• [Exercise details]: What you return must be the full data, repeated verbatim, with no pictures in it.

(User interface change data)
◇ ◇ ◇ ◇ ◇

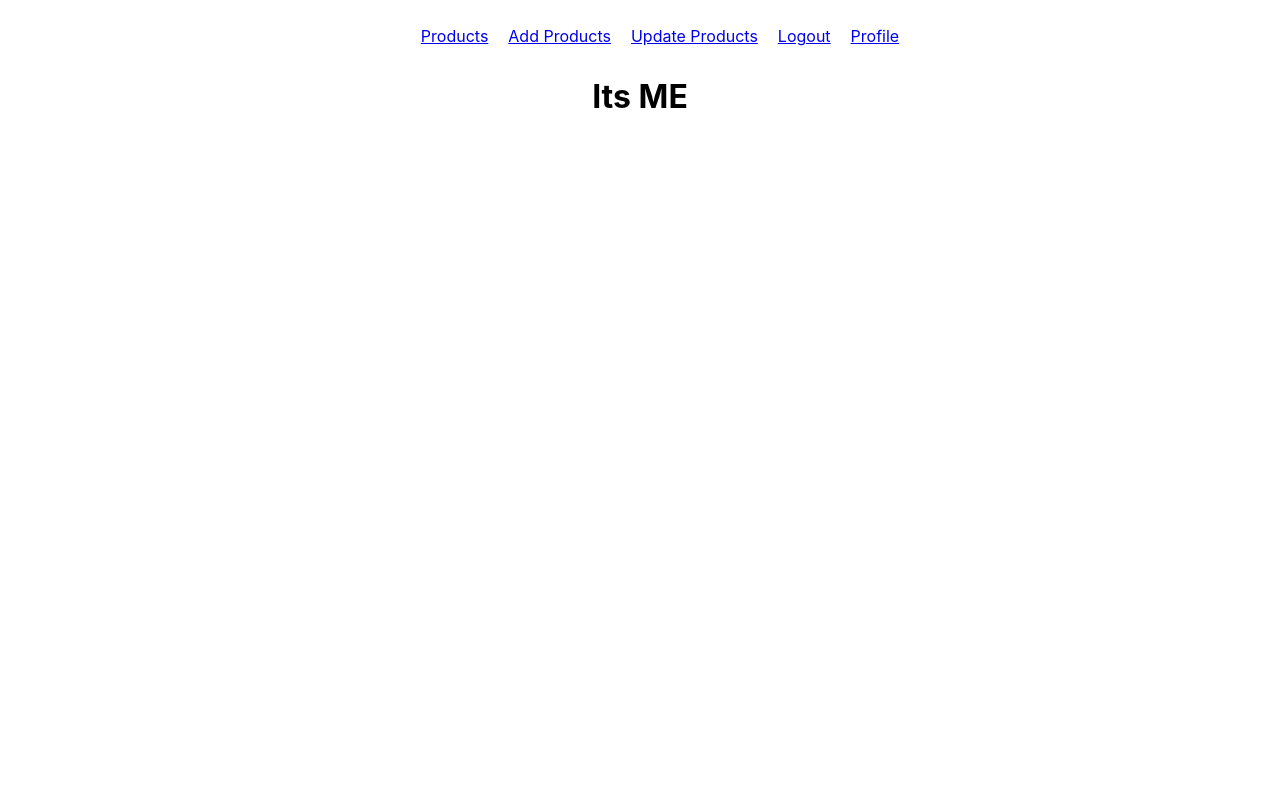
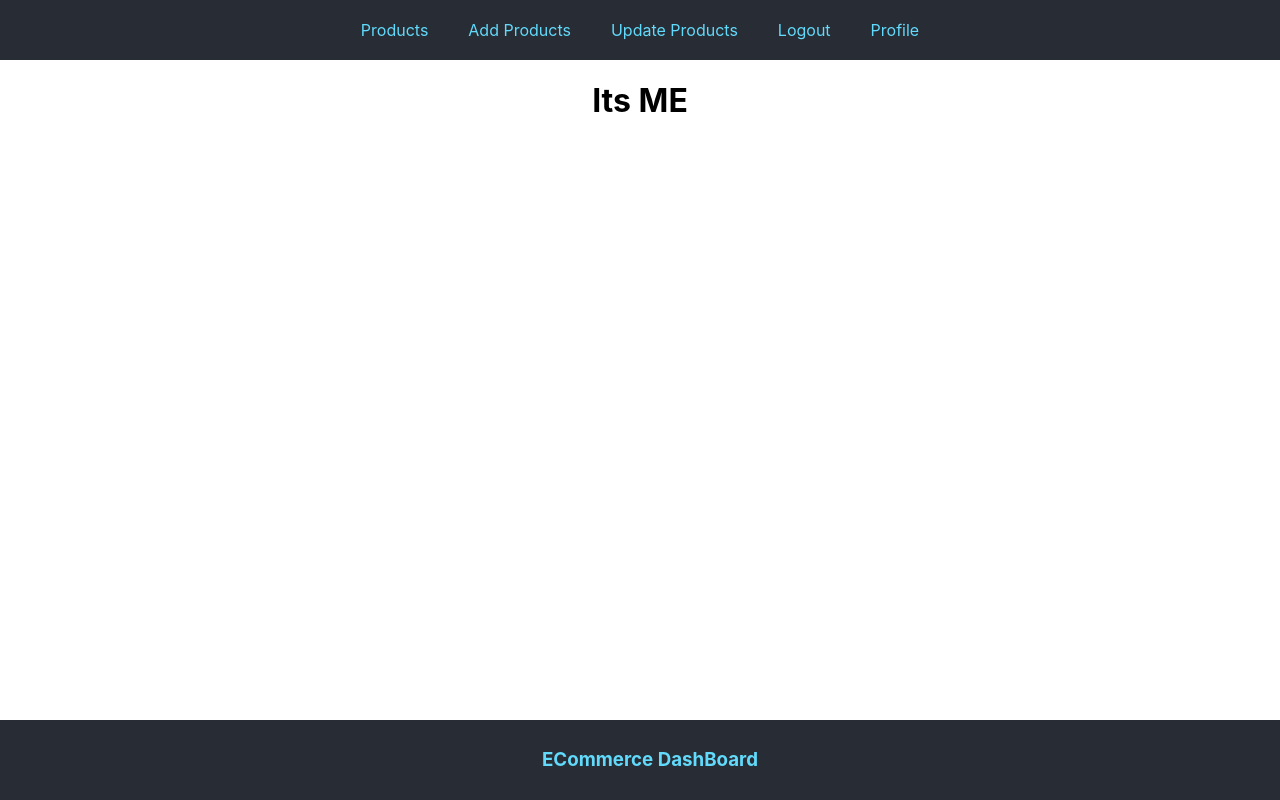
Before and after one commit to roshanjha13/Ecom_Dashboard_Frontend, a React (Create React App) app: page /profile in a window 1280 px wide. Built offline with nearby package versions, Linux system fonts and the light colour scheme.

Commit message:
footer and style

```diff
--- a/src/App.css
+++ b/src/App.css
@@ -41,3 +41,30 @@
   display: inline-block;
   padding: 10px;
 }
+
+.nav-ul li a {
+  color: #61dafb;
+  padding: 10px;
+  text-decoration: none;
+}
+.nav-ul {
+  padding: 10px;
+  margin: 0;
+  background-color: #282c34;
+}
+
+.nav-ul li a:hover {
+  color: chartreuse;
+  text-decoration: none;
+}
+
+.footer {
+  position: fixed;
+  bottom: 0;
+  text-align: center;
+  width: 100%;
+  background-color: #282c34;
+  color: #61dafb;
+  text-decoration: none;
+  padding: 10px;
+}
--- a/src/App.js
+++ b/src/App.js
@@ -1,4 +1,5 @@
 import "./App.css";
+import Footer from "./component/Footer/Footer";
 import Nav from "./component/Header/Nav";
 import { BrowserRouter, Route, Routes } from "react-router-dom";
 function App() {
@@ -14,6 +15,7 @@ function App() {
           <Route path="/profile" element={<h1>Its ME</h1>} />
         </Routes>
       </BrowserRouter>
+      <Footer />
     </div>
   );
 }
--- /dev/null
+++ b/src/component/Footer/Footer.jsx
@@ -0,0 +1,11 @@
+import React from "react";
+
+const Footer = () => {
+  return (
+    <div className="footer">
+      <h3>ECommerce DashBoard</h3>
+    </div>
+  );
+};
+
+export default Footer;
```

◇ ◇ ◇ ◇ ◇

• [Solution]:
Before and after one commit to roshanjha13/Ecom_Dashboard_Frontend, a React (Create React App) app: page /profile in a window 1280 px wide. Built offline with nearby package versions, Linux system fonts and the light colour scheme.

Commit message:
footer and style

```diff
--- a/src/App.css
+++ b/src/App.css
@@ -41,3 +41,30 @@
   display: inline-block;
   padding: 10px;
 }
+
+.nav-ul li a {
+  color: #61dafb;
+  padding: 10px;
+  text-decoration: none;
+}
+.nav-ul {
+  padding: 10px;
+  margin: 0;
+  background-color: #282c34;
+}
+
+.nav-ul li a:hover {
+  color: chartreuse;
+  text-decoration: none;
+}
+
+.footer {
+  position: fixed;
+  bottom: 0;
+  text-align: center;
+  width: 100%;
+  background-color: #282c34;
+  color: #61dafb;
+  text-decoration: none;
+  padding: 10px;
+}
--- a/src/App.js
+++ b/src/App.js
@@ -1,4 +1,5 @@
 import "./App.css";
+import Footer from "./component/Footer/Footer";
 import Nav from "./component/Header/Nav";
 import { BrowserRouter, Route, Routes } from "react-router-dom";
 function App() {
@@ -14,6 +15,7 @@ function App() {
           <Route path="/profile" element={<h1>Its ME</h1>} />
         </Routes>
       </BrowserRouter>
+      <Footer />
     </div>
   );
 }
--- /dev/null
+++ b/src/component/Footer/Footer.jsx
@@ -0,0 +1,11 @@
+import React from "react";
+
+const Footer = () => {
+  return (
+    <div className="footer">
+      <h3>ECommerce DashBoard</h3>
+    </div>
+  );
+};
+
+export default Footer;
```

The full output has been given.